Activity
Go line by line through the records below. Copy whichever lines contain the string "return".

Listed entries
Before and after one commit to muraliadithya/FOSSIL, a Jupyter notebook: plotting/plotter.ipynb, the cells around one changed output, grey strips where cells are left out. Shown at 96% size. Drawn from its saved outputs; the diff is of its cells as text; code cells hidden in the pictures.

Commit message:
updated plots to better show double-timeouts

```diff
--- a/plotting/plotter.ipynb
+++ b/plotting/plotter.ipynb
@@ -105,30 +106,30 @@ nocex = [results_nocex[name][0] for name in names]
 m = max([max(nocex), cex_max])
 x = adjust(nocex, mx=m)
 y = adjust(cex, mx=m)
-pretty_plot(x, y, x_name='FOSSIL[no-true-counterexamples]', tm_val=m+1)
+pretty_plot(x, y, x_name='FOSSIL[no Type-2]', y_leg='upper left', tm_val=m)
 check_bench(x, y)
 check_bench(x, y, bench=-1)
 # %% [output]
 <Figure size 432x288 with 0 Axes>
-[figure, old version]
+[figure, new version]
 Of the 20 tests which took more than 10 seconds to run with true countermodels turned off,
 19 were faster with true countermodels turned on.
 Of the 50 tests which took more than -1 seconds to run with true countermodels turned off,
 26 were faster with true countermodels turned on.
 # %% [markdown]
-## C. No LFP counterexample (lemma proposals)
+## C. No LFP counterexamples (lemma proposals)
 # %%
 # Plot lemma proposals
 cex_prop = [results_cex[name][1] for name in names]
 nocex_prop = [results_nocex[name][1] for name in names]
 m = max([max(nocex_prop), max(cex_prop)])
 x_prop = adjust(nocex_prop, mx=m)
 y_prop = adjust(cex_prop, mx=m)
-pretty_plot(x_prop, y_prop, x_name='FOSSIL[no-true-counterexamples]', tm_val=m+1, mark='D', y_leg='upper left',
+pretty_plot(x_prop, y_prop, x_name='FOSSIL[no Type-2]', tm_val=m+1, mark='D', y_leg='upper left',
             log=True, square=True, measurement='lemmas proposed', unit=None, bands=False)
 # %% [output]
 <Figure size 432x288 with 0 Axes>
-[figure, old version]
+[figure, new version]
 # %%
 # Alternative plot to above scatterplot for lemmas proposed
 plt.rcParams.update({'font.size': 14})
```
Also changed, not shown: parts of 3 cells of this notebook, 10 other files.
* * *
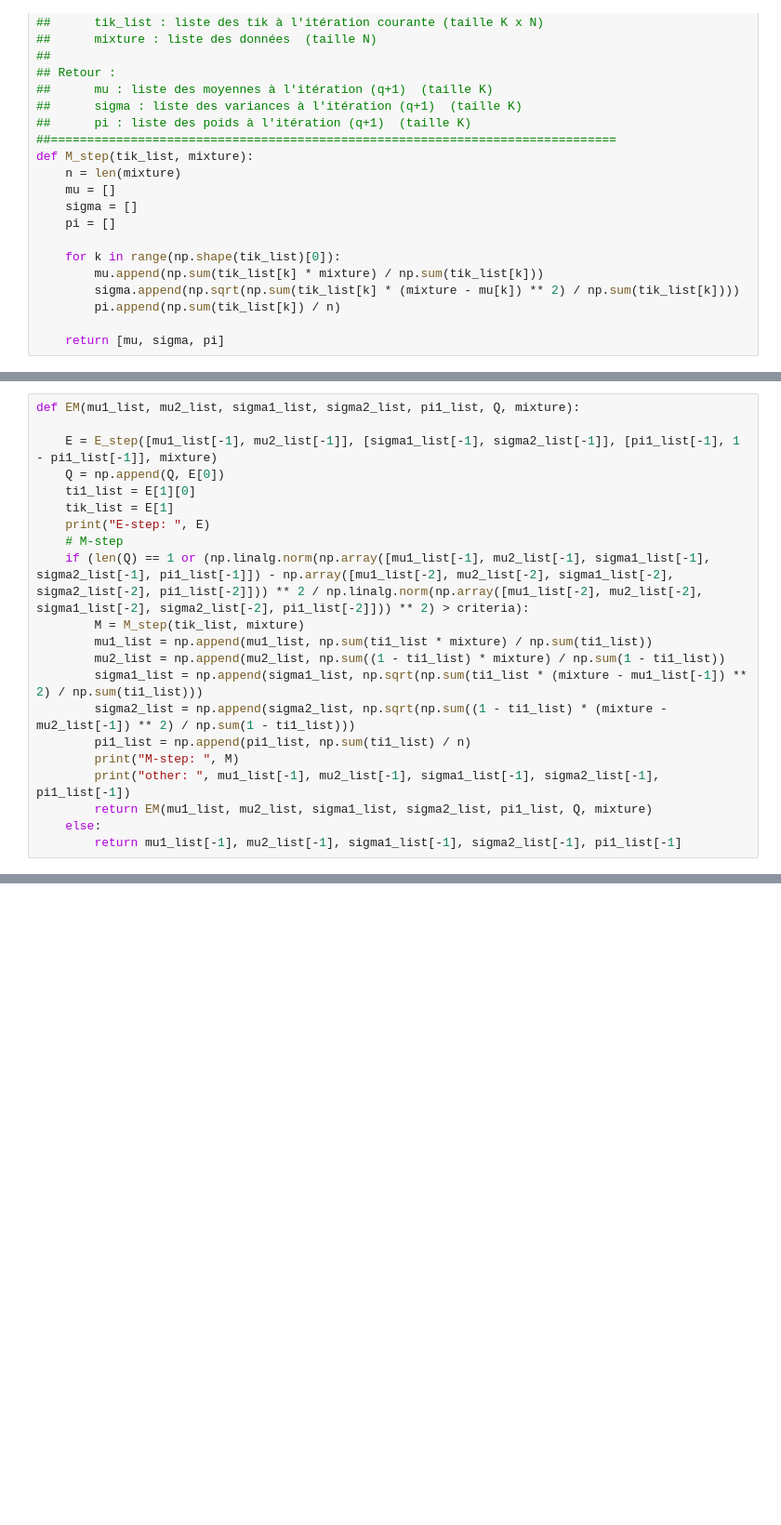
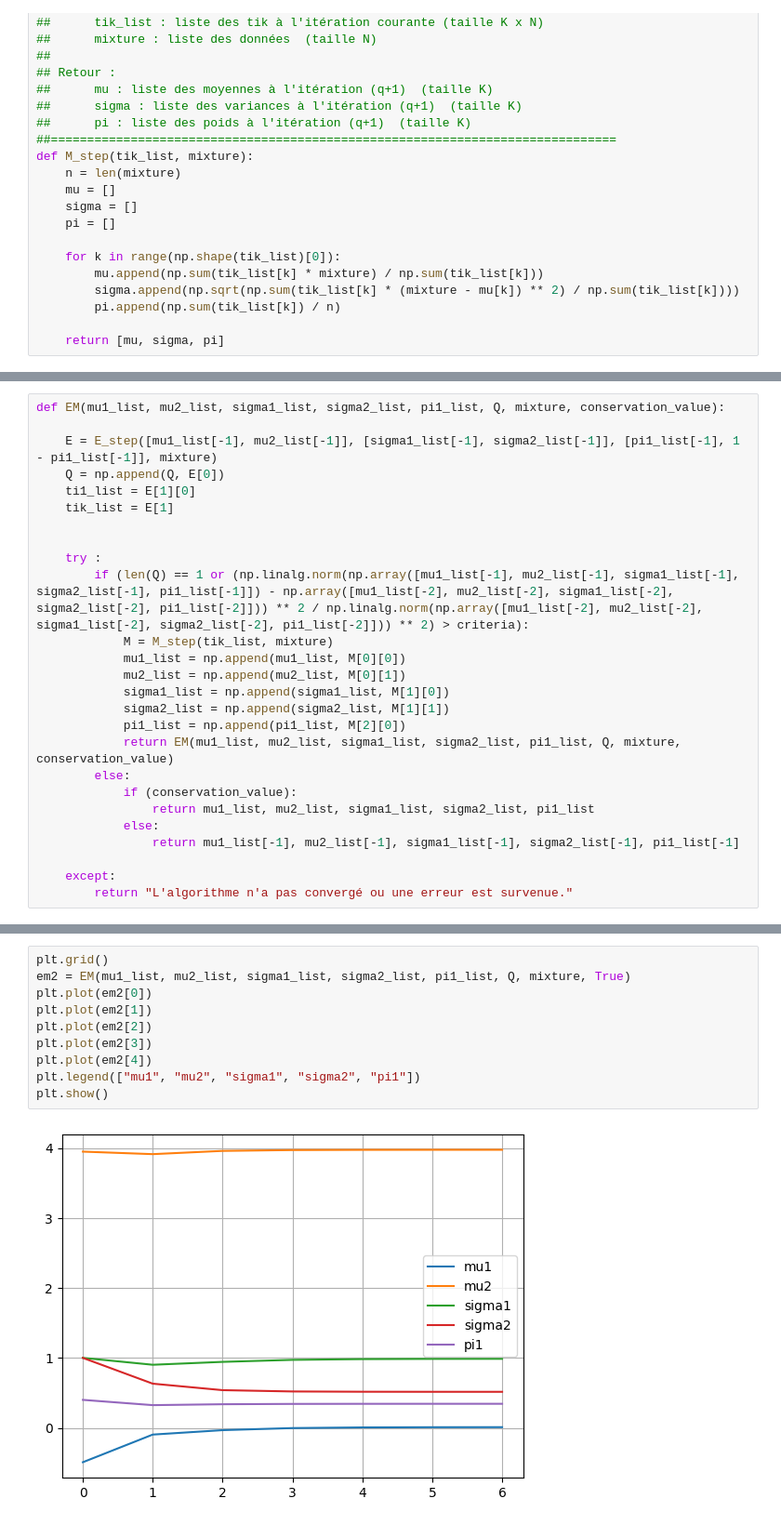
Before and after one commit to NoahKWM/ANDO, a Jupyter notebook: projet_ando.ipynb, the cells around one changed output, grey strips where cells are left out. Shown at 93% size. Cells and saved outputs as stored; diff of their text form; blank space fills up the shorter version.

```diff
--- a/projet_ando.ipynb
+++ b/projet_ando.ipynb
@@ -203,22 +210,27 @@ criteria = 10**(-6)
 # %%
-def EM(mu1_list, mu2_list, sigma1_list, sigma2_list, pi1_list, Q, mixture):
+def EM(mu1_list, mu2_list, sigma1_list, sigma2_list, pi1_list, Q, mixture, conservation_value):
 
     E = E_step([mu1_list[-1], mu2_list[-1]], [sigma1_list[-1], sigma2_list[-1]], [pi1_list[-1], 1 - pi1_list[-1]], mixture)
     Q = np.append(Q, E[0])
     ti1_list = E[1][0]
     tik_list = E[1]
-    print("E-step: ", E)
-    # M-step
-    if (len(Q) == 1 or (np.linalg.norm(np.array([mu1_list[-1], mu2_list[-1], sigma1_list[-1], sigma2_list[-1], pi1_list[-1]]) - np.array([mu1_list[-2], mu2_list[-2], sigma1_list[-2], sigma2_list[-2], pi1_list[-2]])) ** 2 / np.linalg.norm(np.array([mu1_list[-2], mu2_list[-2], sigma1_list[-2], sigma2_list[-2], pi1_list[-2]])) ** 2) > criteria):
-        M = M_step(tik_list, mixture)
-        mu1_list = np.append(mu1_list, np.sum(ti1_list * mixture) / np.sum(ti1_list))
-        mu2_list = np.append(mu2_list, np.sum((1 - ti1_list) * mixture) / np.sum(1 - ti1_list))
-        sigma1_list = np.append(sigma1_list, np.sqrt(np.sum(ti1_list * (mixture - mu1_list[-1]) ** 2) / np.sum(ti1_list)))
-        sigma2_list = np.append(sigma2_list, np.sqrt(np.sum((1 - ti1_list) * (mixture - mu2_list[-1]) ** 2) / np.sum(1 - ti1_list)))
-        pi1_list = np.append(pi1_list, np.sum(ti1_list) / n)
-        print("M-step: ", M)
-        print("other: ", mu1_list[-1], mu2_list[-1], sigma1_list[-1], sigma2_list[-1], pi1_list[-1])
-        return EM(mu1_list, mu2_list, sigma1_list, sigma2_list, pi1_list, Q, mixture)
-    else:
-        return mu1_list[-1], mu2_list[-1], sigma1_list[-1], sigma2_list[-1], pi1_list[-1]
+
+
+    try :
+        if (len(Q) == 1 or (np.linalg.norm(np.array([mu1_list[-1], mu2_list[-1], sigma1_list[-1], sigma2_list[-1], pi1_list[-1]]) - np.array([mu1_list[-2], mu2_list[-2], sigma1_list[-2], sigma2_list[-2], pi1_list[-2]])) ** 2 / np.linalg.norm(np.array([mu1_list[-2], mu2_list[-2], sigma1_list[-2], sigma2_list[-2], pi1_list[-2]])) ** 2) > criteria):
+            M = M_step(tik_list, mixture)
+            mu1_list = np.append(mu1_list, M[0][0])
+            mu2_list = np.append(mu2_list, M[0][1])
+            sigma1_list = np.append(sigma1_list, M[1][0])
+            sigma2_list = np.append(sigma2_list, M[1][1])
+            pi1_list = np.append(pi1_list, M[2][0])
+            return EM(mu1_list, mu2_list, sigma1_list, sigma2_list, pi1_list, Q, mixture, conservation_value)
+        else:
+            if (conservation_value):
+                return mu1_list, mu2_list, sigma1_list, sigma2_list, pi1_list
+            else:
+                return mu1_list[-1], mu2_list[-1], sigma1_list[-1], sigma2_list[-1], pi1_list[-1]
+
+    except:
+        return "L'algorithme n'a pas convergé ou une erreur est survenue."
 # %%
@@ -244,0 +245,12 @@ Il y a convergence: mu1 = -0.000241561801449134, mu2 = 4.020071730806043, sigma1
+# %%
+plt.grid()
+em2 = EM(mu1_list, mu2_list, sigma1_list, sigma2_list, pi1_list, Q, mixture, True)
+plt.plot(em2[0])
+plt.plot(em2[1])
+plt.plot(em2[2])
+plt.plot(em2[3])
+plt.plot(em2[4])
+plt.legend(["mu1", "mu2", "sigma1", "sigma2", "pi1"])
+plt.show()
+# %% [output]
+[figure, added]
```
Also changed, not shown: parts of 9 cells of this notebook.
* * *
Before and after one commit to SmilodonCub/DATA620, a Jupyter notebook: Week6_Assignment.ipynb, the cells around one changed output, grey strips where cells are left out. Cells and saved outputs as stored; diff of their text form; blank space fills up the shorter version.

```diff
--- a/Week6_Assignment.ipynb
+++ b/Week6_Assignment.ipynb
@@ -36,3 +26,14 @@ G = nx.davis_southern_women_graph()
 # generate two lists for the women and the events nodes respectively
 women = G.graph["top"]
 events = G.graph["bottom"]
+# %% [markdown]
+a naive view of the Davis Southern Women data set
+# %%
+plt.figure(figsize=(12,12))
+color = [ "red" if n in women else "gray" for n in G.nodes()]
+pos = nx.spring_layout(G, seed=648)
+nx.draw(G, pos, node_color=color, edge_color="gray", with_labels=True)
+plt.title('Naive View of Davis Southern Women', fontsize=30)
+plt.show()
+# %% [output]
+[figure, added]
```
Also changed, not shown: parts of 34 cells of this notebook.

Written solution
-        return EM(mu1_list, mu2_list, sigma1_list, sigma2_list, pi1_list, Q, mixture)
-        return mu1_list[-1], mu2_list[-1], sigma1_list[-1], sigma2_list[-1], pi1_list[-1]
+            return EM(mu1_list, mu2_list, sigma1_list, sigma2_list, pi1_list, Q, mixture, conservation_value)
+                return mu1_list, mu2_list, sigma1_list, sigma2_list, pi1_list
+                return mu1_list[-1], mu2_list[-1], sigma1_list[-1], sigma2_list[-1], pi1_list[-1]
+        return "L'algorithme n'a pas convergé ou une erreur est survenue."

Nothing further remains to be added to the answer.